▸ DATA FOR THIS EXERCISE
═══

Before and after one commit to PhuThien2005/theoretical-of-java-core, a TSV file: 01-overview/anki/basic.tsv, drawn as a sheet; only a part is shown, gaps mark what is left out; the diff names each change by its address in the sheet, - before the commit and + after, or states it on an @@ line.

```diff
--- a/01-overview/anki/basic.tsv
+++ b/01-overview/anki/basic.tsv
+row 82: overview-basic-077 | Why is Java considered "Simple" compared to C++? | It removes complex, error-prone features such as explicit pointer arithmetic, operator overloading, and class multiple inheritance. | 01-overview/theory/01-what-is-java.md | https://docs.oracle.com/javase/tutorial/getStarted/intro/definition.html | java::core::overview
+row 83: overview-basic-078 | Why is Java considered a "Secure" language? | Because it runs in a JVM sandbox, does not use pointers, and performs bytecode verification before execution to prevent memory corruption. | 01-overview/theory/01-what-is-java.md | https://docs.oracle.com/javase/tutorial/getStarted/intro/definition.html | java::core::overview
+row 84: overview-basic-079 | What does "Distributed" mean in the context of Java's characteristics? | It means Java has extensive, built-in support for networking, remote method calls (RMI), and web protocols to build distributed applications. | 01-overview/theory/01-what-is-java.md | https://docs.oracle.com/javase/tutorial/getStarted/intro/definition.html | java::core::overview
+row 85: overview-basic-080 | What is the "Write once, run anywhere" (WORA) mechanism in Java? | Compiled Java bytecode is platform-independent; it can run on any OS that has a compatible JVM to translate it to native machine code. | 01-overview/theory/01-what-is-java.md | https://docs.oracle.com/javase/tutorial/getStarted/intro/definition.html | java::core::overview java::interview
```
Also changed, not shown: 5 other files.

═══

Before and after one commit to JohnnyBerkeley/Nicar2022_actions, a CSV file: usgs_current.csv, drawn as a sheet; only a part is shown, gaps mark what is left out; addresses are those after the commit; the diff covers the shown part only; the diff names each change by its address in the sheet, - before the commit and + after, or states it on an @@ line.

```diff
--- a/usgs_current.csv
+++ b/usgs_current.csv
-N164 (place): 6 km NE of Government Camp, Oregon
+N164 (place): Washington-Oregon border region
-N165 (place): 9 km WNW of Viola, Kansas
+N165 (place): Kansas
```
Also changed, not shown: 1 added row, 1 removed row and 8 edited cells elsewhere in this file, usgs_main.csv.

═══

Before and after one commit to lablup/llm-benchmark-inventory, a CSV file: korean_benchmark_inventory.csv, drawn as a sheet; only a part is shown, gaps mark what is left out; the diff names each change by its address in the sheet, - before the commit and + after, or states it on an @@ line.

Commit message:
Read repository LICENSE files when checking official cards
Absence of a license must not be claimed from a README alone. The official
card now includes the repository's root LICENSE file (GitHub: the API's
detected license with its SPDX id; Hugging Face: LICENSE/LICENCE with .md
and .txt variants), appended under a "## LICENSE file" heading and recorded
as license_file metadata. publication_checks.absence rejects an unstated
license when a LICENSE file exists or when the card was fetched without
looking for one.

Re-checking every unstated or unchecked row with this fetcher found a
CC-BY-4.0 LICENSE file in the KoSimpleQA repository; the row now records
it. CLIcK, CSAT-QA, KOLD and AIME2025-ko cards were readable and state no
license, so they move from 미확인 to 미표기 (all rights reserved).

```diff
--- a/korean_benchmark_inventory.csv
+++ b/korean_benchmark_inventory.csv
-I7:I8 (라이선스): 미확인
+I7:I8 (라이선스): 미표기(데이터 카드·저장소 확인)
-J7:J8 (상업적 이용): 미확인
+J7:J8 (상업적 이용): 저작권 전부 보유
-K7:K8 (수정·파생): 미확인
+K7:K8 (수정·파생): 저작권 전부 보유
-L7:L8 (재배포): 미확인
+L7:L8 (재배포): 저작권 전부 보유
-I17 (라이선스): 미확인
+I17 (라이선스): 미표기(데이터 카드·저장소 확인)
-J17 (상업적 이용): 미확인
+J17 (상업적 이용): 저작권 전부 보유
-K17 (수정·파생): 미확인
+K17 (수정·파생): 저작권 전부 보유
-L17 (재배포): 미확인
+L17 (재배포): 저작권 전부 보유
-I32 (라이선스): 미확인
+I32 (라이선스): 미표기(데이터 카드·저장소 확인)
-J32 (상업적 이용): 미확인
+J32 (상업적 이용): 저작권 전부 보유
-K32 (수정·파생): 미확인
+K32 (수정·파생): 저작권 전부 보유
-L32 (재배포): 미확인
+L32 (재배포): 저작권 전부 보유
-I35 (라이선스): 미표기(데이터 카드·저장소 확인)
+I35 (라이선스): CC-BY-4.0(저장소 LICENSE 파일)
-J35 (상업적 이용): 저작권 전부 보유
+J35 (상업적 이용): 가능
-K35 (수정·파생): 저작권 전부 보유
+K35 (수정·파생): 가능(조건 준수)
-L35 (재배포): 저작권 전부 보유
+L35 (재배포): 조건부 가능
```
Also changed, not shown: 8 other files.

═══

▸ EXERCISE AIM
If a line above contains the word "라이선스", it counts; state how many lines count, and nothing more.

▸ RESPONSE
8